The president of Florida A & M University, where Hastings graduated from law school, also issued a statement: “Florida A & M University joins with the family of Congressman Alcee Hastings in mourning his loss,” said President Larry Robinson, Ph.D. “A 1963 graduate of the original FAMU Law School, he was the longest-serving member of the Florida delegation,” said Robinson. “It is with great sadness that the FAMU College of Law acknowledges the passing of its esteemed alumnus. He’s a true friend to the reestablished College of Law,” said FAMU College of Law Dean Deidre Keller.

Miami-Dade County Commissioner Jean Monestime acknowledged how Hastings helped the Haitian community. “He urged President Obama—by simply the stroke of a pen—to allow Haitians already in this country to remain and work here legally to send money to their impoverished families. He urged lawmakers to grant Temporary Protected Status to undocumented Haitians so they are not deported to their storm-ravaged and politically unstable homeland.

Riviera Beach Councilman Douglas Lawson concurred that Hastings was concerned about those who were marginalized. “He was a fervent warrior for those that have been historically marginalized and silenced and worked until his last days to create opportunities for communities of color, children and immigrants. I have always admired his kindness and tenacity and his willingness to give.”

Norman Taylor, former Broward County Director of Economic Development, says Hastings had a profound impact on his life dating back to the 1960’s. “I first met him in 1969 when I was President of the Student Government Association at Bethune Cookman College. Attorney Hastings had already gained notoriety as a fiery orator, and was invited to speak to the entire student body at BCC. I thought I had met Dr. Martin Luther King, Jr. and Malcolm X wrapped in one body, reincarnated!” Later, when Taylor moved to Fort Lauderdale he met with Hastings again. “With his help, and Dee Hastings, my life’s work began in Broward County and in the State of Florida. I will be eternally grateful for Alcee Hastings in my life,” Taylor stated.
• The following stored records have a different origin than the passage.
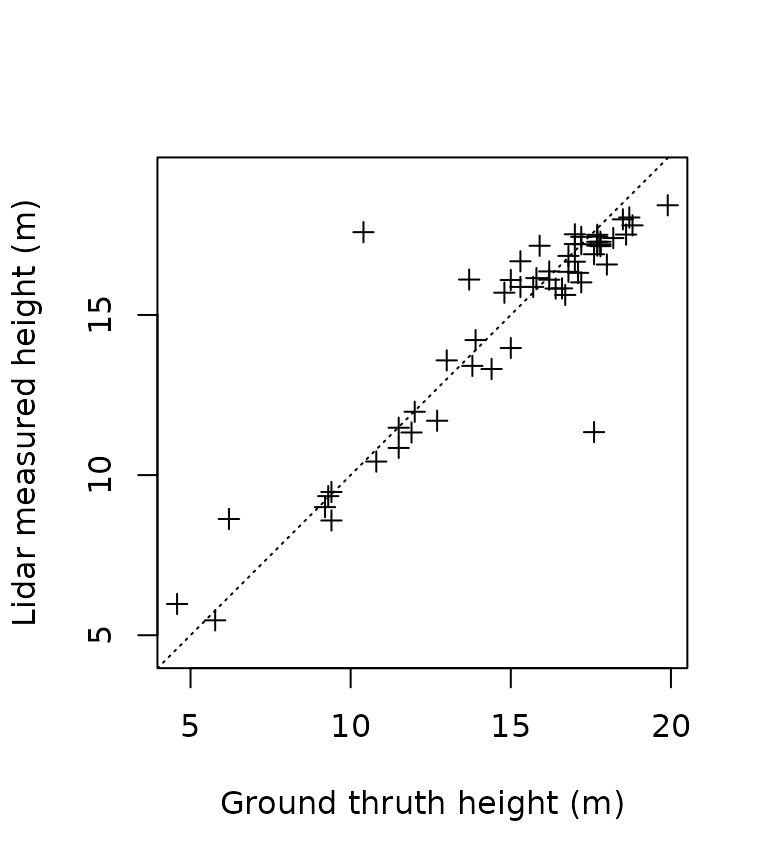
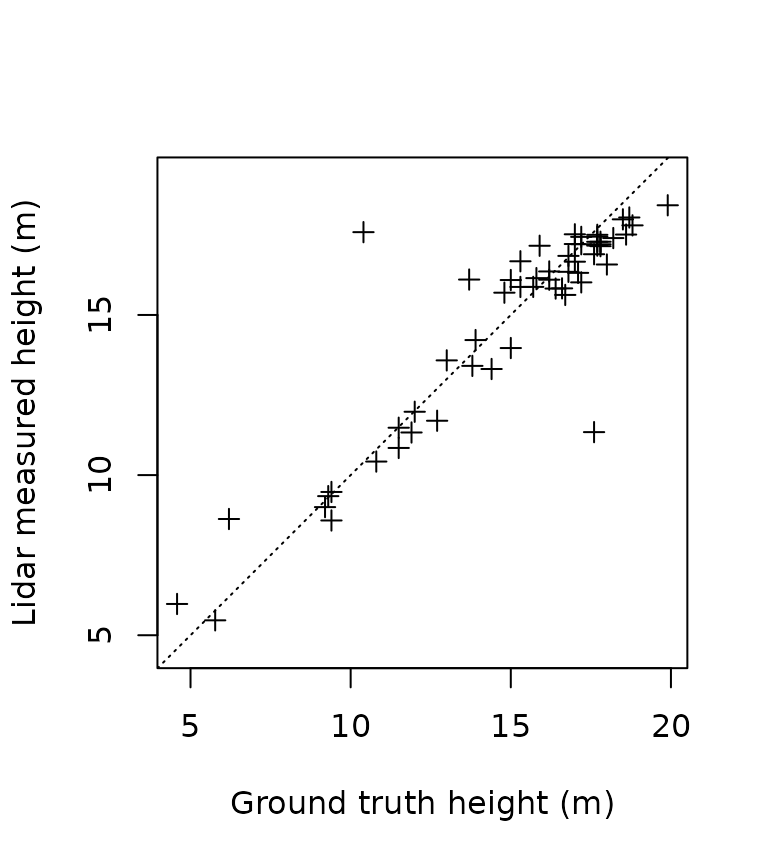
Deploying to gh-pages from @ r-lidar/TreeMatching@5ea4817b390baa4eb5227709cd045db1225658a6 🚀

Changed region(s): [[0.2812, 0.9062, 0.8125, 0.9688]]

diff --git a/articles/Tutorial.html b/articles/Tutorial.html
@@ -350,14 +350,14 @@ attribute from the original data.</p>
 <span><span class="va">dbh_inventory</span> <span class="op">=</span> <span class="va">tm</span><span class="op">$</span><span class="va">inventory</span><span class="op">[</span><span class="va">true_positive</span><span class="op">$</span><span class="va">index_inventory</span>,<span class="op">]</span><span class="op">$</span><span class="va">DBH</span> </span>
 <span><span class="va">dbh_measured</span>  <span class="op">=</span> <span class="va">tm</span><span class="op">$</span><span class="va">measure</span><span class="op">[</span><span class="va">true_positive</span><span class="op">$</span><span class="va">index_measure</span>,<span class="op">]</span><span class="op">$</span><span class="va">DBH</span> <span class="op">*</span> <span class="fl">100</span> </span>
 <span><span class="fu"><a href="https://rdrr.io/r/graphics/plot.default.html" class="external-link">plot</a></span><span class="op">(</span><span class="va">dbh_inventory</span>, <span class="va">dbh_measured</span>, asp <span class="op">=</span> <span class="fl">1</span>, pch <span class="op">=</span> <span class="fl">3</span>,</span>
-<span>     xlab <span class="op">=</span> <span class="st">"Ground thruth DBH (cm)"</span>,</span>
+<span>     xlab <span class="op">=</span> <span class="st">"Ground truth DBH (cm)"</span>,</span>
 <span>     ylab <span class="op">=</span> <span class="st">"Lidar measured DBH (cm)"</span><span class="op">)</span></span>
 <span><span class="fu"><a href="https://rdrr.io/r/graphics/abline.html" class="external-link">abline</a></span><span class="op">(</span><span class="fl">0</span>,<span class="fl">1</span>, lty <span class="op">=</span> <span class="fl">3</span><span class="op">)</span></span>
 <span></span>
 <span><span class="va">height_inventory</span> <span class="op">=</span> <span class="va">tm</span><span class="op">$</span><span class="va">inventory</span><span class="op">[</span><span class="va">true_positive</span><span class="op">$</span><span class="va">index_inventory</span>,<span class="op">]</span><span class="op">$</span><span class="va">Ht</span> </span>
 <span><span class="va">height_measured</span>  <span class="op">=</span> <span class="va">tm</span><span class="op">$</span><span class="va">measure</span><span class="op">[</span><span class="va">true_positive</span><span class="op">$</span><span class="va">index_measure</span>,<span class="op">]</span><span class="op">$</span><span class="va">TH</span></span>
 <span><span class="fu"><a href="https://rdrr.io/r/graphics/plot.default.html" class="external-link">plot</a></span><span class="op">(</span><span class="va">height_inventory</span>, <span class="va">height_measured</span>, asp <span class="op">=</span> <span class="fl">1</span>, pch <span class="op">=</span> <span class="fl">3</span>,</span>
-<span>     xlab <span class="op">=</span> <span class="st">"Ground thruth height (m)"</span>,</span>
+<span>     xlab <span class="op">=</span> <span class="st">"Ground truth height (m)"</span>,</span>
 <span>     ylab <span class="op">=</span> <span class="st">"Lidar measured height (m)"</span><span class="op">)</span></span>
 <span><span class="fu"><a href="https://rdrr.io/r/graphics/abline.html" class="external-link">abline</a></span><span class="op">(</span><span class="fl">0</span>,<span class="fl">1</span>, lty <span class="op">=</span> <span class="fl">3</span><span class="op">)</span></span></code></pre></div>
 <p><img src="Tutorial_files/figure-html/unnamed-chunk-13-1.png" width="384"><img src="Tutorial_files/figure-html/unnamed-chunk-13-2.png" width="384"></p>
But he touched people from all walks of life, many wanting to help when he got ill and repay his kindness. Dr. Elizabeth Alderman, an education trail-blazer, knew him for decades, and during his sickness, purchased soursop fruit and drinks for him because of its anti-cancer properties. Hastings was forever grateful to Alderman and told her so in a telephone call.

Though he lived a storied life, albeit one of trials and tribulations, Congressman Alcee Hastings will forever go down as a legend in our time.